Return the data given below exactly as it appears.
————————
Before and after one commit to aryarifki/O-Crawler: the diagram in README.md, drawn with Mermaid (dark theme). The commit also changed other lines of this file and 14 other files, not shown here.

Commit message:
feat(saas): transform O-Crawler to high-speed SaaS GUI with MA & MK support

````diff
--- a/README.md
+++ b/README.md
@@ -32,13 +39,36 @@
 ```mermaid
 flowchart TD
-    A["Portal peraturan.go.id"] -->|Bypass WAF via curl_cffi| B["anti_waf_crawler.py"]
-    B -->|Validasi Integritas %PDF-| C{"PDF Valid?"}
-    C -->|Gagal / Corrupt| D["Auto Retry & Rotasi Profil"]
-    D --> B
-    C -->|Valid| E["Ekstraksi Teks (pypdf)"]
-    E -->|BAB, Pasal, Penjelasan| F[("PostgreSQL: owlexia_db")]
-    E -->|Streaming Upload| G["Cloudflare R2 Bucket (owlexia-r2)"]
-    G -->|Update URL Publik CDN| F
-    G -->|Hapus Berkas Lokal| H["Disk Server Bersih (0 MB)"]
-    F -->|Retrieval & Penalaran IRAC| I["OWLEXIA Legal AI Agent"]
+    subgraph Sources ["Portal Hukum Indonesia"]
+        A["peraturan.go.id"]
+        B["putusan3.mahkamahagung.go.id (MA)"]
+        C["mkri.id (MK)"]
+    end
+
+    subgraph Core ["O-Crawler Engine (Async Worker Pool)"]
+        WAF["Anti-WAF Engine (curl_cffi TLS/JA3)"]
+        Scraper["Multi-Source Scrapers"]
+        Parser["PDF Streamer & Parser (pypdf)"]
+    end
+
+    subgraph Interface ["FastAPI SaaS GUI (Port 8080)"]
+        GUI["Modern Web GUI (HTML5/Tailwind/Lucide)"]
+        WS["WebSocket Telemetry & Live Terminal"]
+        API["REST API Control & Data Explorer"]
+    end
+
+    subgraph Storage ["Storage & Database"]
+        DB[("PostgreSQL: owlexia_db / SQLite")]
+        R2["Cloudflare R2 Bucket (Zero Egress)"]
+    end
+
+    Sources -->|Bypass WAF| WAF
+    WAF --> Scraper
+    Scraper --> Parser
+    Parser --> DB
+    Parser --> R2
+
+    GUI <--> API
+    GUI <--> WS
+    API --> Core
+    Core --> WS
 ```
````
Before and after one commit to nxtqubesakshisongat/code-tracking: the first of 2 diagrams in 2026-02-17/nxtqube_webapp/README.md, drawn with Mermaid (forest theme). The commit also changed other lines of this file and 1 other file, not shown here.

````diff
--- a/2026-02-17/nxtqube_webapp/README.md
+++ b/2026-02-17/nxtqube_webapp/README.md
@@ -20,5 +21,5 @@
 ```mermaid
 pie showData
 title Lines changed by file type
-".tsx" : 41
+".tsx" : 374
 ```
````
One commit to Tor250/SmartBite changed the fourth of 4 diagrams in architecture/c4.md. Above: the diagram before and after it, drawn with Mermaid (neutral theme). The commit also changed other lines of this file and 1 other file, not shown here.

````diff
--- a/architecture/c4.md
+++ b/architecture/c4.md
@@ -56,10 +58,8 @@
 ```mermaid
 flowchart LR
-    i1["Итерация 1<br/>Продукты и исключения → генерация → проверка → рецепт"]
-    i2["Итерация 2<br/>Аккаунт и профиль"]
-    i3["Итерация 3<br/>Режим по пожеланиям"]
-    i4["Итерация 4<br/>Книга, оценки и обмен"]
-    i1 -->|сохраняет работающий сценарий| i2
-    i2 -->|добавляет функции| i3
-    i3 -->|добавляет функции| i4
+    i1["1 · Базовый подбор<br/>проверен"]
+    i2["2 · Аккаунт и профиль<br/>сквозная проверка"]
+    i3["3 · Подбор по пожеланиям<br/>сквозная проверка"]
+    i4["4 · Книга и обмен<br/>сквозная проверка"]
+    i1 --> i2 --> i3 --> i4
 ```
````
————————
Written solution
Before and after one commit to aryarifki/O-Crawler: the diagram in README.md, drawn with Mermaid (dark theme). The commit also changed other lines of this file and 14 other files, not shown here.

Commit message:
feat(saas): transform O-Crawler to high-speed SaaS GUI with MA & MK support

````diff
--- a/README.md
+++ b/README.md
@@ -32,13 +39,36 @@
 ```mermaid
 flowchart TD
-    A["Portal peraturan.go.id"] -->|Bypass WAF via curl_cffi| B["anti_waf_crawler.py"]
-    B -->|Validasi Integritas %PDF-| C{"PDF Valid?"}
-    C -->|Gagal / Corrupt| D["Auto Retry & Rotasi Profil"]
-    D --> B
-    C -->|Valid| E["Ekstraksi Teks (pypdf)"]
-    E -->|BAB, Pasal, Penjelasan| F[("PostgreSQL: owlexia_db")]
-    E -->|Streaming Upload| G["Cloudflare R2 Bucket (owlexia-r2)"]
-    G -->|Update URL Publik CDN| F
-    G -->|Hapus Berkas Lokal| H["Disk Server Bersih (0 MB)"]
-    F -->|Retrieval & Penalaran IRAC| I["OWLEXIA Legal AI Agent"]
+    subgraph Sources ["Portal Hukum Indonesia"]
+        A["peraturan.go.id"]
+        B["putusan3.mahkamahagung.go.id (MA)"]
+        C["mkri.id (MK)"]
+    end
+
+    subgraph Core ["O-Crawler Engine (Async Worker Pool)"]
+        WAF["Anti-WAF Engine (curl_cffi TLS/JA3)"]
+        Scraper["Multi-Source Scrapers"]
+        Parser["PDF Streamer & Parser (pypdf)"]
+    end
+
+    subgraph Interface ["FastAPI SaaS GUI (Port 8080)"]
+        GUI["Modern Web GUI (HTML5/Tailwind/Lucide)"]
+        WS["WebSocket Telemetry & Live Terminal"]
+        API["REST API Control & Data Explorer"]
+    end
+
+    subgraph Storage ["Storage & Database"]
+        DB[("PostgreSQL: owlexia_db / SQLite")]
+        R2["Cloudflare R2 Bucket (Zero Egress)"]
+    end
+
+    Sources -->|Bypass WAF| WAF
+    WAF --> Scraper
+    Scraper --> Parser
+    Parser --> DB
+    Parser --> R2
+
+    GUI <--> API
+    GUI <--> WS
+    API --> Core
+    Core --> WS
 ```
````
Before and after one commit to nxtqubesakshisongat/code-tracking: the first of 2 diagrams in 2026-02-17/nxtqube_webapp/README.md, drawn with Mermaid (forest theme). The commit also changed other lines of this file and 1 other file, not shown here.

````diff
--- a/2026-02-17/nxtqube_webapp/README.md
+++ b/2026-02-17/nxtqube_webapp/README.md
@@ -20,5 +21,5 @@
 ```mermaid
 pie showData
 title Lines changed by file type
-".tsx" : 41
+".tsx" : 374
 ```
````
One commit to Tor250/SmartBite changed the fourth of 4 diagrams in architecture/c4.md. Above: the diagram before and after it, drawn with Mermaid (neutral theme). The commit also changed other lines of this file and 1 other file, not shown here.

````diff
--- a/architecture/c4.md
+++ b/architecture/c4.md
@@ -56,10 +58,8 @@
 ```mermaid
 flowchart LR
-    i1["Итерация 1<br/>Продукты и исключения → генерация → проверка → рецепт"]
-    i2["Итерация 2<br/>Аккаунт и профиль"]
-    i3["Итерация 3<br/>Режим по пожеланиям"]
-    i4["Итерация 4<br/>Книга, оценки и обмен"]
-    i1 -->|сохраняет работающий сценарий| i2
-    i2 -->|добавляет функции| i3
-    i3 -->|добавляет функции| i4
+    i1["1 · Базовый подбор<br/>проверен"]
+    i2["2 · Аккаунт и профиль<br/>сквозная проверка"]
+    i3["3 · Подбор по пожеланиям<br/>сквозная проверка"]
+    i4["4 · Книга и обмен<br/>сквозная проверка"]
+    i1 --> i2 --> i3 --> i4
 ```
````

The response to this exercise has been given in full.